Still, Mogridge said the Shareholders Association is entitled to their view.

"They can do what they like, it's their entitlement," Mogridge said. "The company has got a clear strategy for fixing up issues in a difficult market and it doesn't make sense to change people around at this stage."

The Shareholders Association will also vote against the reappointment of Rakon director Darren Robinson, saying the founding Robinson family is over-represented on the board, holding three of eight positions, when the family owns just 23 percent of the company. Good governance requires separation between management and oversight of strategic direction and this is being comprised while Darren Robinson, who is head of sales, remains on the board, Hawkins said.

Rakon executive director Brent Robinson told BusinessDesk he disagreed with Hawkins' views, and believed Mogridge had been doing a good job as chairman and that he didn't believe his brother Darren's position on the board was an impediment.
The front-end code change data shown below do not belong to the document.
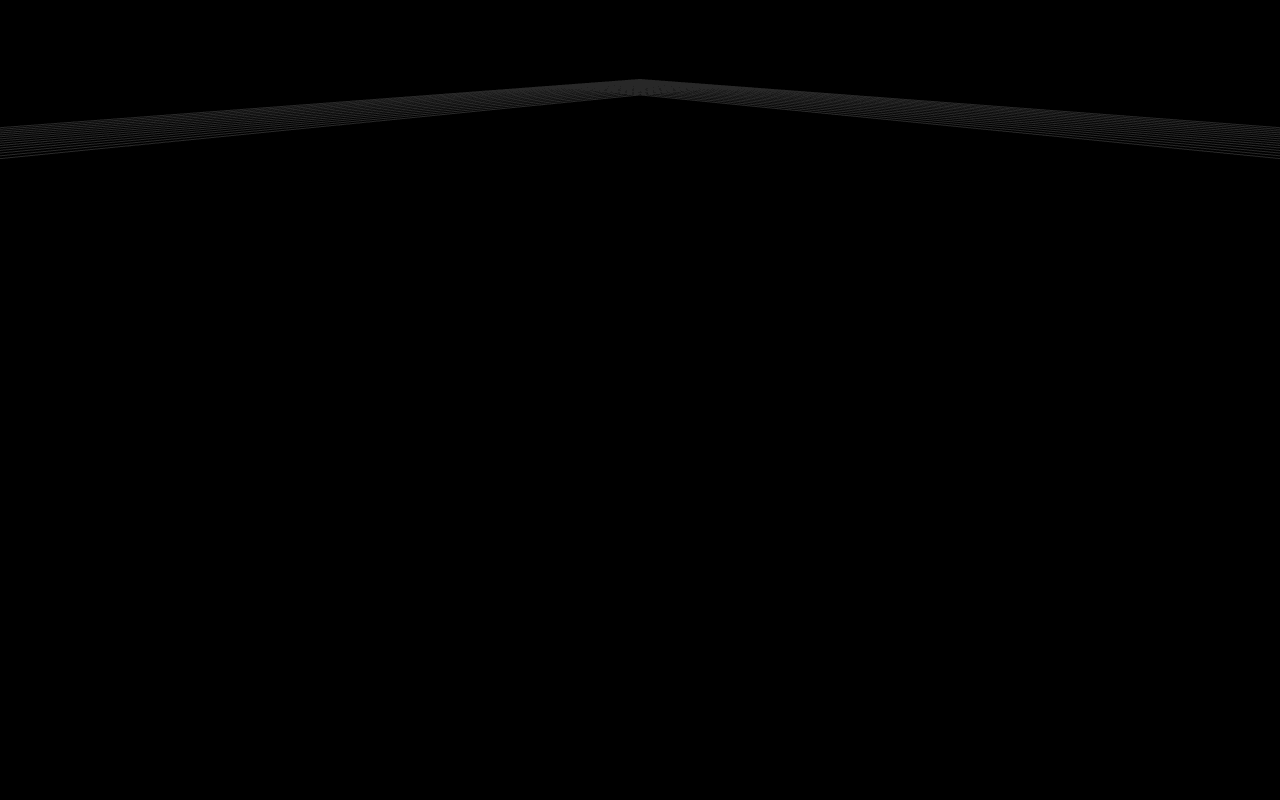
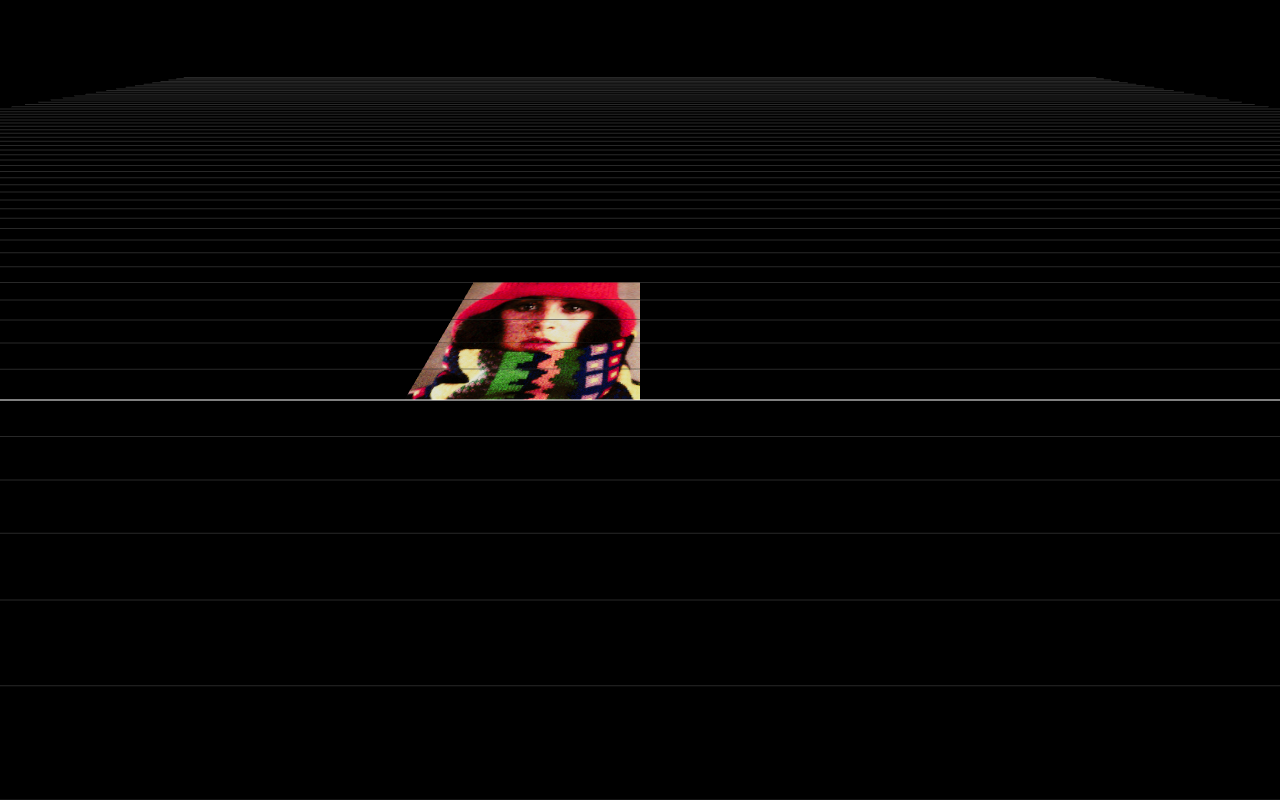
Before and after one commit to cristianpjensen/homogeneous-coordinates-visualisation, a React (Create React App) app: page / in a window 1280 px wide. Built offline with nearby package versions, Linux system fonts and the light colour scheme.

Commit message:
feat(three): image plane with corners

```diff
--- a/src/components/ThreeWorld.tsx
+++ b/src/components/ThreeWorld.tsx
@@ -1,20 +1,34 @@
+import * as THREE from "three";
 import { Canvas } from "@react-three/fiber";
 import { OrbitControls } from "@react-three/drei";
+import { ImagePlane } from "./three/ImagePlane";
 
 export const ThreeWorld = () => (
   <Canvas
     dpr={window.devicePixelRatio}
-    style={{ height: window.innerHeight, width: window.innerWidth, backgroundColor: "black" }}
+    style={{
+      height: window.innerHeight,
+      width: window.innerWidth,
+      backgroundColor: "black",
+    }}
     camera={{
       isPerspectiveCamera: true,
-      position: [5, 5, 5],
+      position: [0, 6, -6],
       near: 0.1,
       far: 1000,
-      fov: 75,
+      fov: 90,
     }}
   >
     <ambientLight />
     <gridHelper args={[100, 100, "white", "rgb(40, 40, 40)"]} />
     <OrbitControls />
+    <ImagePlane
+      corners={[
+        new THREE.Vector3(5, 5, 0),
+        new THREE.Vector3(0, 5, 0),
+        new THREE.Vector3(5, 0, 0),
+        new THREE.Vector3(0, 0, 0),
+      ]}
+    />
   </Canvas>
 );
--- /dev/null
+++ b/src/components/three/ImagePlane.tsx
@@ -0,0 +1,35 @@
+import { Suspense, useEffect, useRef } from "react";
+import * as THREE from "three";
+import { useLoader } from "@react-three/fiber";
+import img from "../../assets/colortrui.png";
+
+interface ImagePlaneProps {
+  // Corners of the image in three-dimensional space. The corners are in the
+  // order of top-left, top-right, bottom-left, bottom-right.
+  corners: [THREE.Vector3, THREE.Vector3, THREE.Vector3, THREE.Vector3];
+}
+
+export const ImagePlane = ({ corners }: ImagePlaneProps) => {
+  const texture = useLoader(THREE.TextureLoader, img);
+
+  const ref = useRef<THREE.Mesh>(null);
+
+  useEffect(() => {
+    if (ref.current) {
+      ref.current.geometry.setFromPoints(corners);
+    }
+  }, [corners]);
+
+  return (
+    <Suspense fallback={null}>
+      <mesh ref={ref} rotation={[Math.PI / 2, 0, 0]}>
+        <planeBufferGeometry attach="geometry" args={[3, 3]} />
+        <meshBasicMaterial
+          attach="material"
+          side={THREE.DoubleSide}
+          map={texture}
+        />
+      </mesh>
+    </Suspense>
+  );
+};
--- a/src/index.css
+++ b/src/index.css
@@ -3,8 +3,8 @@ body {
   font-family: -apple-system, BlinkMacSystemFont, "Segoe UI", "Roboto", "Oxygen",
     "Ubuntu", "Cantarell", "Fira Sans", "Droid Sans", "Helvetica Neue",
     sans-serif;
-  color: "#fff";
-  background-color: "#000";
+  color: white;
+  background-color: black;
   overflow: hidden;
   -webkit-font-smoothing: antialiased;
   -moz-osx-font-smoothing: grayscale;
```
Also changed, not shown: public/index.html (+1 -23 lines), src/helpers/vectors.tsx (added, +8 -0 lines), src/assets/colortrui.png (added), src/assets/flyeronground.png (added).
"With a high tech company like Rakon he is a great asset to the board," Robinson said of his brother. "Darren and I complement each other's skills very well. Darren offers a good perspective from the market. It is difficult for a lot of people to get their heads around the technology so it is good to have the support of Darren there."

On the issue of overrepresentation of the Robinson family on the board compared with their shareholding, Brent Robinson said it was a legacy situation and it didn't do any harm.

The Shareholders Association doesn't expect to succeed in preventing the re-elections, as the family and other directors own about 30 percent of the company, Hawkins said. The Shareholders Association decided against contacting the 6,600 shareholders on the company's register because the cost was likely to outweigh the benefit, he said.

The Shareholders Association will support the re-election of independent director Herb Hunt and the sale of the Chinese factory stake, Hawkins said.

(BusinessDesk)

More by Tina Morrison

Comments and questions
2

Good on the Shareholders Association. About time someone put this Board to the sword. Disgraceful.

If a high-school graduate could be the General Engineering Manager, you could expect what would happen.